• Directions for this task:
Once every line containing "return" has been counted, report the total for the data and nothing else.

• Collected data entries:
◆ ◆ ◆ ◆ ◆ ◆ ◆
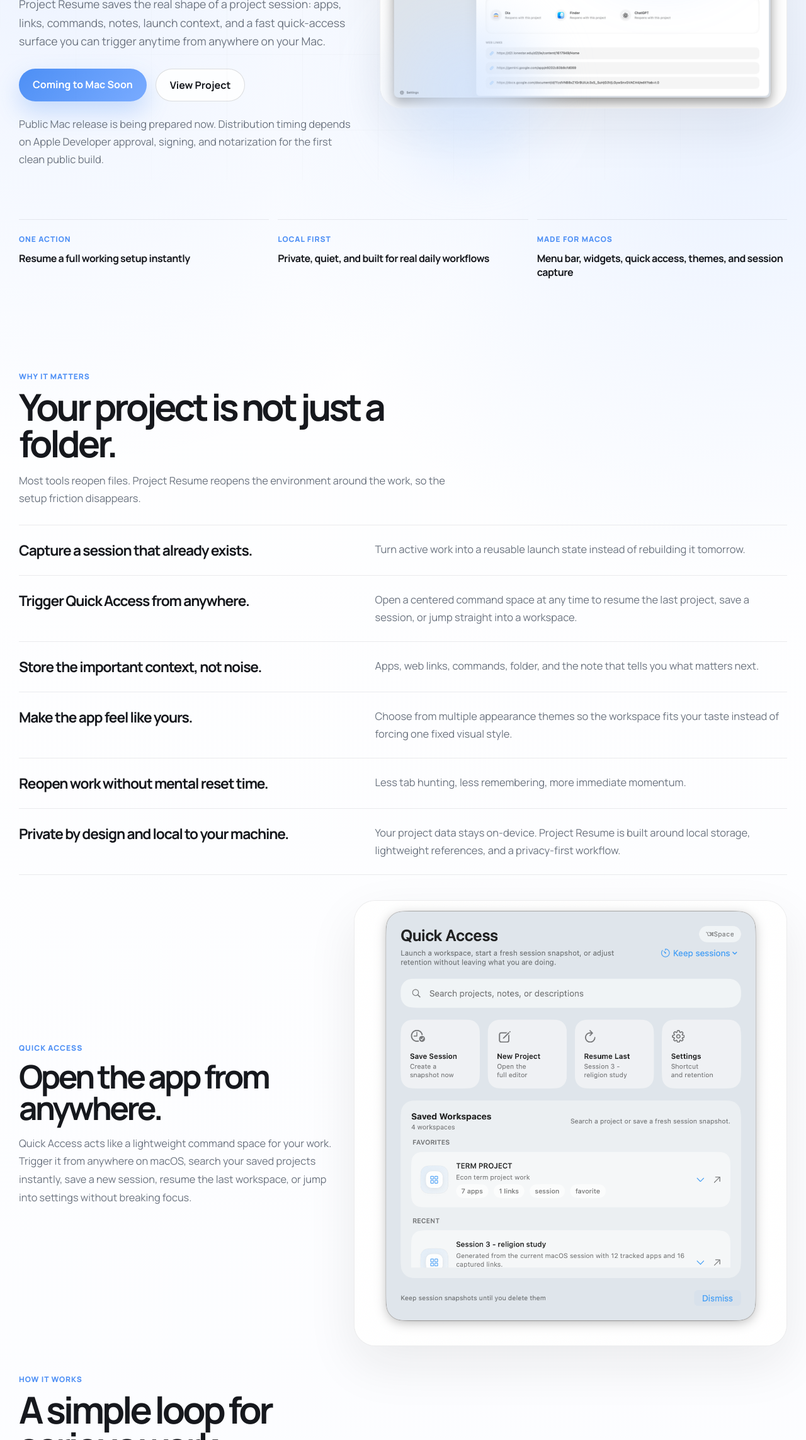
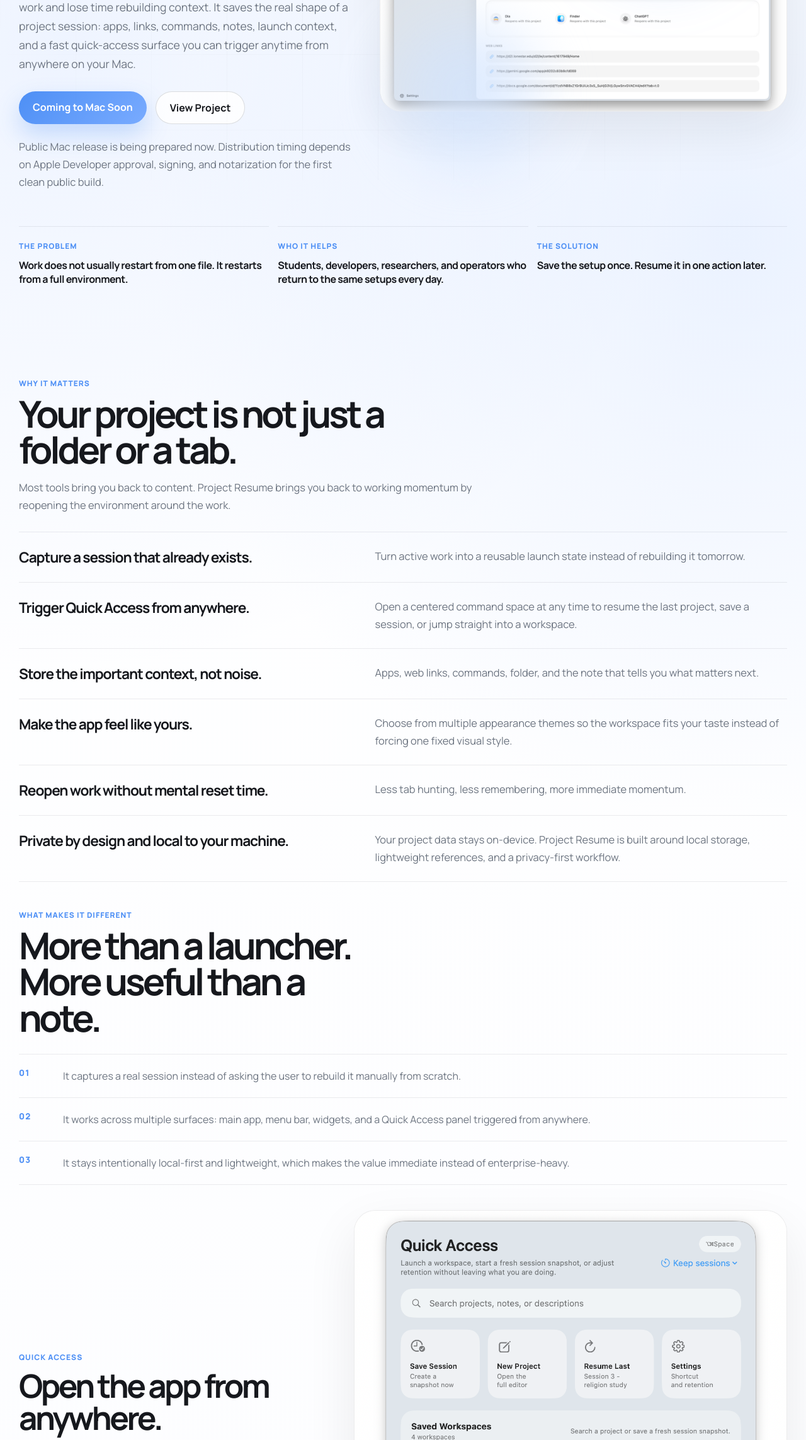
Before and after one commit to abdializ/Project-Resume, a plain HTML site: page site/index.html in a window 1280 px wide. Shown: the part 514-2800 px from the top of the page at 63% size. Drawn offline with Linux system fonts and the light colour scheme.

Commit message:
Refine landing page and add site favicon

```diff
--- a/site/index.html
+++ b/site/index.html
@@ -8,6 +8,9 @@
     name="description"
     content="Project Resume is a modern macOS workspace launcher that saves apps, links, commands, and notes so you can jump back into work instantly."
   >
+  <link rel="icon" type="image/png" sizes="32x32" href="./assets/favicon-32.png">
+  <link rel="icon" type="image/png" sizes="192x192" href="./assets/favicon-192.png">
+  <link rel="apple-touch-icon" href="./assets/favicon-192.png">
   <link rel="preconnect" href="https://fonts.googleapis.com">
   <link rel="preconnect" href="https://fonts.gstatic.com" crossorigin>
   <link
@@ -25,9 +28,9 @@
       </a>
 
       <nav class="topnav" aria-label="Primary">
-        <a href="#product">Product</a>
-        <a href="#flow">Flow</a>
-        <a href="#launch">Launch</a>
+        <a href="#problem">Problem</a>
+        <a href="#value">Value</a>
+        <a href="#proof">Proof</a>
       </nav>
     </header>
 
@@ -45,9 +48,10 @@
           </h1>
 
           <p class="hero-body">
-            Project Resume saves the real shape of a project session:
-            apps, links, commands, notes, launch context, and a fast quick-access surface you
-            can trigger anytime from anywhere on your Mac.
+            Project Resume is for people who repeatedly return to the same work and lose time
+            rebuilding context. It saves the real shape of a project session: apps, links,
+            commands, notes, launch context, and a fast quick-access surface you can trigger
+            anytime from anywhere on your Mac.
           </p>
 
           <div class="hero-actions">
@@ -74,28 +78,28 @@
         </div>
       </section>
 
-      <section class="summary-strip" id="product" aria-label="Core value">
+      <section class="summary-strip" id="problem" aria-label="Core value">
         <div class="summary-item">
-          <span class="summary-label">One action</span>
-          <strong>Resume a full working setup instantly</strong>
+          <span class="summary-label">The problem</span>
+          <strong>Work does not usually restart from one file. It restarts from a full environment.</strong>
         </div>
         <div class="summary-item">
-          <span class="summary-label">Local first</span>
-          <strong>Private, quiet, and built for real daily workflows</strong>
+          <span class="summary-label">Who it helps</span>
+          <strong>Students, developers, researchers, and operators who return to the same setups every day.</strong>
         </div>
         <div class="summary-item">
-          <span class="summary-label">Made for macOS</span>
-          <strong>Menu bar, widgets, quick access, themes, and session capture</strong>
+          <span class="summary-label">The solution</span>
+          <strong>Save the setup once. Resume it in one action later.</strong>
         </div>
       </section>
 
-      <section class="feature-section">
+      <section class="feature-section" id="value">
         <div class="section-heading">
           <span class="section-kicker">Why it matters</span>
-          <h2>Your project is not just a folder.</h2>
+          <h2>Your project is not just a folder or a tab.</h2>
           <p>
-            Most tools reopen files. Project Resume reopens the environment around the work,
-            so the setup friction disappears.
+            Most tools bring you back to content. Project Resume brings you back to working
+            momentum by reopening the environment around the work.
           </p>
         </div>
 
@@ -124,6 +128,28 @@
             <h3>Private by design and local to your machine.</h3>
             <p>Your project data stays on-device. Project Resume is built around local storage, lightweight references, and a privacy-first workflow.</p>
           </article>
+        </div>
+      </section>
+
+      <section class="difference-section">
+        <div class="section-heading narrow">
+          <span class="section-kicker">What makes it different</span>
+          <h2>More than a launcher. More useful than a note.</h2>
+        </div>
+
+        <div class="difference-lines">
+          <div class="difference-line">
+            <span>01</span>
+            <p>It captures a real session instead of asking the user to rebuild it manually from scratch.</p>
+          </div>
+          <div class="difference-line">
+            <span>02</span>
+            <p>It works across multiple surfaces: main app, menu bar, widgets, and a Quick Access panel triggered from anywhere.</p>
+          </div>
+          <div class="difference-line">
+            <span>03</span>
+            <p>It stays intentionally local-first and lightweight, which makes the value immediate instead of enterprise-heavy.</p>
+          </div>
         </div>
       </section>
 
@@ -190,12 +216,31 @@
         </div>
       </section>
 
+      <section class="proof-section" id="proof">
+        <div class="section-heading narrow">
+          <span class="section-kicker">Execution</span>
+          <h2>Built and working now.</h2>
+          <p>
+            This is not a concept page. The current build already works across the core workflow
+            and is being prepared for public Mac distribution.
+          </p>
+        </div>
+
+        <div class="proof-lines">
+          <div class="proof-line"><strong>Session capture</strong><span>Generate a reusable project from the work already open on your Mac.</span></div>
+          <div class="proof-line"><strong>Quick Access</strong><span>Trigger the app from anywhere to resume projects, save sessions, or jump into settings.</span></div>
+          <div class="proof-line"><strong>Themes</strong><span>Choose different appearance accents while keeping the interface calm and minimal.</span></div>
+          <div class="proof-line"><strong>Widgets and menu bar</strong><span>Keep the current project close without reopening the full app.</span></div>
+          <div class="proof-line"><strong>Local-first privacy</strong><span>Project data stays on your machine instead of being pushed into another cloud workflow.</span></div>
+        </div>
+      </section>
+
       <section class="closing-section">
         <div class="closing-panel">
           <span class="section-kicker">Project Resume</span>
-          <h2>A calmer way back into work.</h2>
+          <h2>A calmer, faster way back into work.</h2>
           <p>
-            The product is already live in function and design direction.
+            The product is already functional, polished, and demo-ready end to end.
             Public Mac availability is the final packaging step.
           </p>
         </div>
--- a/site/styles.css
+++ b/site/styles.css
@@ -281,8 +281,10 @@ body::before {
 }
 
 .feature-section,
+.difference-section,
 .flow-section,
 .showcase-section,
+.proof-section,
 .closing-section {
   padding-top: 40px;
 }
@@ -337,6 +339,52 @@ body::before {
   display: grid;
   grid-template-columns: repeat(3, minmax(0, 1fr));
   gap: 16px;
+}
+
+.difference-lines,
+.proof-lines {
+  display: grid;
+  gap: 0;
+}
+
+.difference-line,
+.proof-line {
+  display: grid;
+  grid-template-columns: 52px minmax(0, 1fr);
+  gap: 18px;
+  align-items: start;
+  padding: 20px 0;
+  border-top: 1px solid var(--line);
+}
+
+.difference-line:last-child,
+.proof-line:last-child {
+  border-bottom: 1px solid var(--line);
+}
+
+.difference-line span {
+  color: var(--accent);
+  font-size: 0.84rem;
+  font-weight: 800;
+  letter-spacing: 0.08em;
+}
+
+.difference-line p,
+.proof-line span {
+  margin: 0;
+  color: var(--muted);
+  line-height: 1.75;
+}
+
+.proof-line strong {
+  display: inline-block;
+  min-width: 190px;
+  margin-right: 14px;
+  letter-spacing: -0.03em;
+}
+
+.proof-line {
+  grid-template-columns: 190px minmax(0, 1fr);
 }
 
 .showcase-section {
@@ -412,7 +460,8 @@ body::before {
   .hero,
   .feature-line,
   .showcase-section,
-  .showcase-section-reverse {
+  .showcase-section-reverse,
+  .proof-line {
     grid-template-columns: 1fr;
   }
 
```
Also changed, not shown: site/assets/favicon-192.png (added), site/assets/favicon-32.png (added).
◆ ◆ ◆ ◆ ◆ ◆ ◆
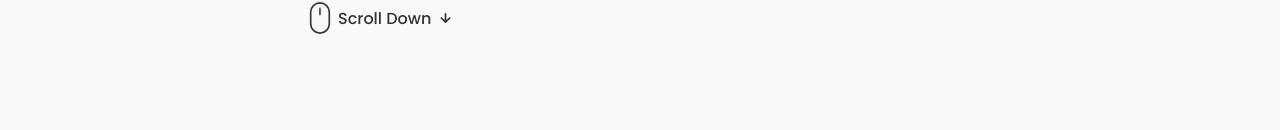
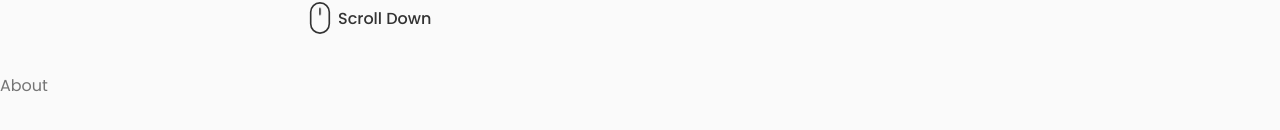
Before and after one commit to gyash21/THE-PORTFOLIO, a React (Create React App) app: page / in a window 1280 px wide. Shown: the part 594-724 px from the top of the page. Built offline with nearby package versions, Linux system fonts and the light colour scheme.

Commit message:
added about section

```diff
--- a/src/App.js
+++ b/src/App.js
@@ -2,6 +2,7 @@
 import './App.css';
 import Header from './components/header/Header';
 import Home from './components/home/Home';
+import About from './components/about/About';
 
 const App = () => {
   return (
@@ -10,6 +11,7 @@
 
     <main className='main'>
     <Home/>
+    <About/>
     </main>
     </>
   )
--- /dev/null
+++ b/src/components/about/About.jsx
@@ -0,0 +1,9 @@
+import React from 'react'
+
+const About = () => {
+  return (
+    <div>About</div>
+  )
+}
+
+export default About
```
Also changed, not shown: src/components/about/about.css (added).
◆ ◆ ◆ ◆ ◆ ◆ ◆
• Result of this task:
4